Top of Supplied records

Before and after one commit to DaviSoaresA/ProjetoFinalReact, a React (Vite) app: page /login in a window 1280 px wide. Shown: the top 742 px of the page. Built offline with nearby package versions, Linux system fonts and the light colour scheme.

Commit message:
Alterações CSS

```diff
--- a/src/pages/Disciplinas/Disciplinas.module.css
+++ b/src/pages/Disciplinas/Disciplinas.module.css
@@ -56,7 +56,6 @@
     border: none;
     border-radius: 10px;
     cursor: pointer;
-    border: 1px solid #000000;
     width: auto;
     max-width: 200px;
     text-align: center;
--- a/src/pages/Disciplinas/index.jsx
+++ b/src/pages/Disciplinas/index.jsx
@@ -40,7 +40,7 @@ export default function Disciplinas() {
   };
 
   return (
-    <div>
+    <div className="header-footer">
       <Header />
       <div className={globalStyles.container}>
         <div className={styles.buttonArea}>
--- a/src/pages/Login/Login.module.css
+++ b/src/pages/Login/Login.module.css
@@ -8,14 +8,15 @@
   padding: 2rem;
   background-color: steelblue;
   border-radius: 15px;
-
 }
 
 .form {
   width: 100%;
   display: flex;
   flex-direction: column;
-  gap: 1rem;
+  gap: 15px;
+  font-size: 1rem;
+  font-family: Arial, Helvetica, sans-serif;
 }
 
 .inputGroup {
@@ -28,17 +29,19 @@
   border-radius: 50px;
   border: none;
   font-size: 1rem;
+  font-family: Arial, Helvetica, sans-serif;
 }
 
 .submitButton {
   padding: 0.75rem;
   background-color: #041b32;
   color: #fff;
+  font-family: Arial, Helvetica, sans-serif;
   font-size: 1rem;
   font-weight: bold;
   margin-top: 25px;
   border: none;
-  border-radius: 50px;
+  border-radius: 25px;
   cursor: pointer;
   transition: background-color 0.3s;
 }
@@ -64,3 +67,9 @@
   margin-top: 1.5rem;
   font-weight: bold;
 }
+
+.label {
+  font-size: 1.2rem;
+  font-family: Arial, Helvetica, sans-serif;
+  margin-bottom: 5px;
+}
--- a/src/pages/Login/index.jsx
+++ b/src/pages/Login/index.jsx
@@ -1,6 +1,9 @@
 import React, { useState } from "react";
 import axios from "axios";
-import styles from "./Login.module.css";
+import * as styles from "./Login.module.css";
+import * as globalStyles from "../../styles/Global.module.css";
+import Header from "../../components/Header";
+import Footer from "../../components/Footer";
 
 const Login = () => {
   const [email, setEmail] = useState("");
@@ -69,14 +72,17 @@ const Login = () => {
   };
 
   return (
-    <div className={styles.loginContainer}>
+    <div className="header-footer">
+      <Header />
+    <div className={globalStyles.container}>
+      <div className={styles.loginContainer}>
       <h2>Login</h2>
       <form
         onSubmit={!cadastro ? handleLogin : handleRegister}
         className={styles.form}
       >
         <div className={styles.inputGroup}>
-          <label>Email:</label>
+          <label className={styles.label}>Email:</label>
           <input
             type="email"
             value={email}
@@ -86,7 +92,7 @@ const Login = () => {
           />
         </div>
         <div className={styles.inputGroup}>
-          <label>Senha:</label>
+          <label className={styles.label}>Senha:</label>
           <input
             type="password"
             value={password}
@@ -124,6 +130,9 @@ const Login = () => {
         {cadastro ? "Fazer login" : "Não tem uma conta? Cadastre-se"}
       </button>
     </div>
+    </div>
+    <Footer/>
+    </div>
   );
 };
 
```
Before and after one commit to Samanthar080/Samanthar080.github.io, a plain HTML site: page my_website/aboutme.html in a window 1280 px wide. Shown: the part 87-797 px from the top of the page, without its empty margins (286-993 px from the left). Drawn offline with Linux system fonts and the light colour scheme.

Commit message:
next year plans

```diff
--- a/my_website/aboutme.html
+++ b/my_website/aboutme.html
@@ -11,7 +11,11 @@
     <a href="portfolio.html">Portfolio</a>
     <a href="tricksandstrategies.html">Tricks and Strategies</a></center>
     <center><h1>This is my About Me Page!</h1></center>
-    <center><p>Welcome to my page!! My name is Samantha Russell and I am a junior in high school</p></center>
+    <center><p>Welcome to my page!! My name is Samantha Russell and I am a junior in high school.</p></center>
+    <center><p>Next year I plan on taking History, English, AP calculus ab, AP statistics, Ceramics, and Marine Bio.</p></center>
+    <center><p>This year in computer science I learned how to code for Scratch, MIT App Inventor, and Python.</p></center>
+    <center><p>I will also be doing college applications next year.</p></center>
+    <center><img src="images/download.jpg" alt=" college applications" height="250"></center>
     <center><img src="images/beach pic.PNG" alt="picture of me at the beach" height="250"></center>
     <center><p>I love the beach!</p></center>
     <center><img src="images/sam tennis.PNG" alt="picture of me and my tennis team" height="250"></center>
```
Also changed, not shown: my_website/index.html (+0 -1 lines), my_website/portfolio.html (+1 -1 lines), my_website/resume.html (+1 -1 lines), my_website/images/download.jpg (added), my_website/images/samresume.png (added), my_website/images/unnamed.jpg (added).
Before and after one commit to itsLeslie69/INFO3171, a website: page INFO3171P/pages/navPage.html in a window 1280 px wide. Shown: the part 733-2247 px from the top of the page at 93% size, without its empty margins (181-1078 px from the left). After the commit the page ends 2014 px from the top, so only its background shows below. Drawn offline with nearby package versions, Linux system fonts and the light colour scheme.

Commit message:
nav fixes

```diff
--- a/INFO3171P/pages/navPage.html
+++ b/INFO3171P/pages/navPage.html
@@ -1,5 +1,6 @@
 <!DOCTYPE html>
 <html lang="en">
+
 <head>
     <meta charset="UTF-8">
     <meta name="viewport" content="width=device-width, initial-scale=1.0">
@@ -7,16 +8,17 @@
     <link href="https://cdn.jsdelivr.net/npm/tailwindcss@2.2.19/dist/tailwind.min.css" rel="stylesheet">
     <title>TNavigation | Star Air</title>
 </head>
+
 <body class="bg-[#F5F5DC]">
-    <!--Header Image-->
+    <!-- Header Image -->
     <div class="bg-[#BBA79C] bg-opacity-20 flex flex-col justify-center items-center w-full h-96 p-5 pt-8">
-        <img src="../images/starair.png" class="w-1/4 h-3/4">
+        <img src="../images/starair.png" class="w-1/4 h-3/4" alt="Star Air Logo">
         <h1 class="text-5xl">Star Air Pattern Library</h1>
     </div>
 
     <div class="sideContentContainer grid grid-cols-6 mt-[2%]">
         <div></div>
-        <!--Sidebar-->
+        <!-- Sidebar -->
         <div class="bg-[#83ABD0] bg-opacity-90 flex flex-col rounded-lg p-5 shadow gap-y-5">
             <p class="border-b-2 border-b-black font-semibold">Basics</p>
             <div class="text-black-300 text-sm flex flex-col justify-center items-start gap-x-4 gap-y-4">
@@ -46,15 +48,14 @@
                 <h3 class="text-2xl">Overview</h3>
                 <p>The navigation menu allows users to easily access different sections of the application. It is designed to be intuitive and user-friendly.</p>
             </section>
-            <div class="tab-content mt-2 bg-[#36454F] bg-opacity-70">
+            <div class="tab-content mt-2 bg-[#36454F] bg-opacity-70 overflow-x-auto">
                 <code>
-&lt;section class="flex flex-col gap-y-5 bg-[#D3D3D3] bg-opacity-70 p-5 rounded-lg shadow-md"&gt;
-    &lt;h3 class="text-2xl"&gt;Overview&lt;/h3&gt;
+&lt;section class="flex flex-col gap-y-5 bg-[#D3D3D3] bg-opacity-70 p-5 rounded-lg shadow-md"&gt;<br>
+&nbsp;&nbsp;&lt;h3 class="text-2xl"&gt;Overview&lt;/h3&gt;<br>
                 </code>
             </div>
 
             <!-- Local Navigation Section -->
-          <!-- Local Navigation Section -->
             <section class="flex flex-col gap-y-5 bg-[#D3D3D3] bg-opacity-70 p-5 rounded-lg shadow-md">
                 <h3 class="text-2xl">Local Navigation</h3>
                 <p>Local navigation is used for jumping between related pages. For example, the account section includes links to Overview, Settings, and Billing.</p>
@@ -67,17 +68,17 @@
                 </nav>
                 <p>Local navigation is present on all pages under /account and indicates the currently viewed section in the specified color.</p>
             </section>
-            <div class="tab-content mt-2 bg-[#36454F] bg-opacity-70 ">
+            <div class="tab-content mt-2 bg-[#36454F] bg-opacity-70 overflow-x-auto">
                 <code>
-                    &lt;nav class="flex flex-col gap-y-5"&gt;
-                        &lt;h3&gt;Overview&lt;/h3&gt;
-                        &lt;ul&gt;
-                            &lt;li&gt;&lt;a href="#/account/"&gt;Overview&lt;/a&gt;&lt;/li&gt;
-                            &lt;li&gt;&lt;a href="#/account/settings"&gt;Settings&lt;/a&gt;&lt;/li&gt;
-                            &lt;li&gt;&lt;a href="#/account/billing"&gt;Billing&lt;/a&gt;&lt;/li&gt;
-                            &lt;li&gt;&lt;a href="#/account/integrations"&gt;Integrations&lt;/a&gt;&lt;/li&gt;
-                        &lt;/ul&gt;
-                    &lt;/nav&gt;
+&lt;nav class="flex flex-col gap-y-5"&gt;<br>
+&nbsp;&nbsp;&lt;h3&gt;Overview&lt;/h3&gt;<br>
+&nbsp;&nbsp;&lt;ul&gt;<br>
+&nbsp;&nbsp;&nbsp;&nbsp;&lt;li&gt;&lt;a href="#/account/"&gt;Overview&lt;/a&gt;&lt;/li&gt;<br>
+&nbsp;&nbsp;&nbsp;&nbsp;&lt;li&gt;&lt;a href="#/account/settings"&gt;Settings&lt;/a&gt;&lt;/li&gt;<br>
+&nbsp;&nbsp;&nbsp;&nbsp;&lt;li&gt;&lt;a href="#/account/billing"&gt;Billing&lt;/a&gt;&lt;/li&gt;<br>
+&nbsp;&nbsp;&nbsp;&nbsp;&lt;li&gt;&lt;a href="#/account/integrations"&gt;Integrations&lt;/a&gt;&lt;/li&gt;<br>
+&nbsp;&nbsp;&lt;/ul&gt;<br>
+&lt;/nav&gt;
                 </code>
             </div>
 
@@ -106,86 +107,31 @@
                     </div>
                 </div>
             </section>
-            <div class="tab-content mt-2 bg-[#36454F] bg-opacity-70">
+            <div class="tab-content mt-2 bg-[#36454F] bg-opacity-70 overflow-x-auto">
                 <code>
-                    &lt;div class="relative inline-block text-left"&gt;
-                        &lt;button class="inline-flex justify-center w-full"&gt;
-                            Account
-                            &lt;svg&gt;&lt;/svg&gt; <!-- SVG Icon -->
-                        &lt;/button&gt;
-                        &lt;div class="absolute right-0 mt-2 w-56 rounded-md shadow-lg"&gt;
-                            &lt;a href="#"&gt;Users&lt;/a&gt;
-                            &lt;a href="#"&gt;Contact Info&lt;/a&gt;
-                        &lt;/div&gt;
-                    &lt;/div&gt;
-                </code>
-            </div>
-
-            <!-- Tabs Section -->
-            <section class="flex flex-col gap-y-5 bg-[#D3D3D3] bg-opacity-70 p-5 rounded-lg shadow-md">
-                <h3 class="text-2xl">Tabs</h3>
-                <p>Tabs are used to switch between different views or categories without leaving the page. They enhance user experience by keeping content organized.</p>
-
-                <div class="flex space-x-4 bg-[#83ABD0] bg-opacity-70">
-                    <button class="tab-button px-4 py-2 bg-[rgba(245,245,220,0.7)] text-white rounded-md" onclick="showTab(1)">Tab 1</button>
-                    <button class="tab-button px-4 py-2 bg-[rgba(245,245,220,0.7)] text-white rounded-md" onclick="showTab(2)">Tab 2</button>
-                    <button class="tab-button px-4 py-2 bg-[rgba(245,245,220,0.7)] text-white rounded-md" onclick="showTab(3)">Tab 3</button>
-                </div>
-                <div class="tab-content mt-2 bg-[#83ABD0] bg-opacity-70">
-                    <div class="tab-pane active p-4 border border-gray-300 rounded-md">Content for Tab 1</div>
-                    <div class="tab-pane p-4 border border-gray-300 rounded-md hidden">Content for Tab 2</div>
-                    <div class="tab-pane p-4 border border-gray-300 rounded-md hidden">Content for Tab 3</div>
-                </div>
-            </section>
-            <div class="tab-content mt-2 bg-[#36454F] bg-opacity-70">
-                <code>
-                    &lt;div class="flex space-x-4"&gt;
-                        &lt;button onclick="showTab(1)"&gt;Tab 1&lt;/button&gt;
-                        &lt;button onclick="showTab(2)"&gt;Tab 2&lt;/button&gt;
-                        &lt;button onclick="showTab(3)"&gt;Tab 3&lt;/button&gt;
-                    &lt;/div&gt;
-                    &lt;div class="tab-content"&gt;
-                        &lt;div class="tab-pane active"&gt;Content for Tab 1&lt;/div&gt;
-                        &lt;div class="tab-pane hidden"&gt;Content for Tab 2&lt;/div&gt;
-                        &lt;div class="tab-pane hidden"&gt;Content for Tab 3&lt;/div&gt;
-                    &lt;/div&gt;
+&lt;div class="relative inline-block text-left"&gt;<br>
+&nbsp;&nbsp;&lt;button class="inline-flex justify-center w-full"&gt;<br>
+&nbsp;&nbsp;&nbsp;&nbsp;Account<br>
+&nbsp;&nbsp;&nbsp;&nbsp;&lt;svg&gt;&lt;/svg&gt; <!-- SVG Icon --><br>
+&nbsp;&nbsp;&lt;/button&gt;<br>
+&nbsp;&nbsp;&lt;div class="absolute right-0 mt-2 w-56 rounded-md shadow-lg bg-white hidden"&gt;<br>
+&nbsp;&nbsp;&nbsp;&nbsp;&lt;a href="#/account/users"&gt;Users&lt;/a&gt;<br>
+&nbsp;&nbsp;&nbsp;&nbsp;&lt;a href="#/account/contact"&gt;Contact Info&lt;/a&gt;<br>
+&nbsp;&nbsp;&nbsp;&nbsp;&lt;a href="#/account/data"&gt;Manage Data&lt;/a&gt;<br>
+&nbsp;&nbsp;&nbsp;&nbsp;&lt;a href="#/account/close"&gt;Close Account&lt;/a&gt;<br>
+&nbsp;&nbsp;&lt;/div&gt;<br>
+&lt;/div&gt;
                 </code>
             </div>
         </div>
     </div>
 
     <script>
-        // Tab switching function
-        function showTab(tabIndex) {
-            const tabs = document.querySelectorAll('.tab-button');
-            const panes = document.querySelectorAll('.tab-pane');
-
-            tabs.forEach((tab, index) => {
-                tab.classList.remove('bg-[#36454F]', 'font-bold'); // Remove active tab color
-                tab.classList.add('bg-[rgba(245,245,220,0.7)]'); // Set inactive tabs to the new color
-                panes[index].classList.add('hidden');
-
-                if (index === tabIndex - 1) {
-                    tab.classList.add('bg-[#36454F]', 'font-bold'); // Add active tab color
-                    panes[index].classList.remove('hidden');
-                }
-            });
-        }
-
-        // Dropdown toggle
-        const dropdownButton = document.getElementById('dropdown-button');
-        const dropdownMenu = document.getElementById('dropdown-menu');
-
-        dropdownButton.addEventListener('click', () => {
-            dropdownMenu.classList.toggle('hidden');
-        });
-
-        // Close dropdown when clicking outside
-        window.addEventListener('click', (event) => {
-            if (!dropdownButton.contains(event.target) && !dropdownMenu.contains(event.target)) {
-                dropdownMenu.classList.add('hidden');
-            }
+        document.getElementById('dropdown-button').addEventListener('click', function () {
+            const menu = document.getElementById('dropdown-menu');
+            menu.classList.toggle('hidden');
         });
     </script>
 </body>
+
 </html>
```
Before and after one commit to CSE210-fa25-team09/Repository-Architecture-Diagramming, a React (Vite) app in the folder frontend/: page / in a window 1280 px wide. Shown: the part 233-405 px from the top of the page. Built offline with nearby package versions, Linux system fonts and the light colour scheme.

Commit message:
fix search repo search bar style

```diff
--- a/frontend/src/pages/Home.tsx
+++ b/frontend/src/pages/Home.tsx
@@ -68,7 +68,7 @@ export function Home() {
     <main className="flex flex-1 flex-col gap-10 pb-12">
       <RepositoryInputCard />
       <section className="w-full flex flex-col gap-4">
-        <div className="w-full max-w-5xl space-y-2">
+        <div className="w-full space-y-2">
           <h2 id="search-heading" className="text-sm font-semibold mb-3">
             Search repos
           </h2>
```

Bottom of Supplied records

*Task to carry out:* For the word "addEventListener", show every line of the entries that holds it.

*Task result:*
-        dropdownButton.addEventListener('click', () => {
-        window.addEventListener('click', (event) => {
+        document.getElementById('dropdown-button').addEventListener('click', function () {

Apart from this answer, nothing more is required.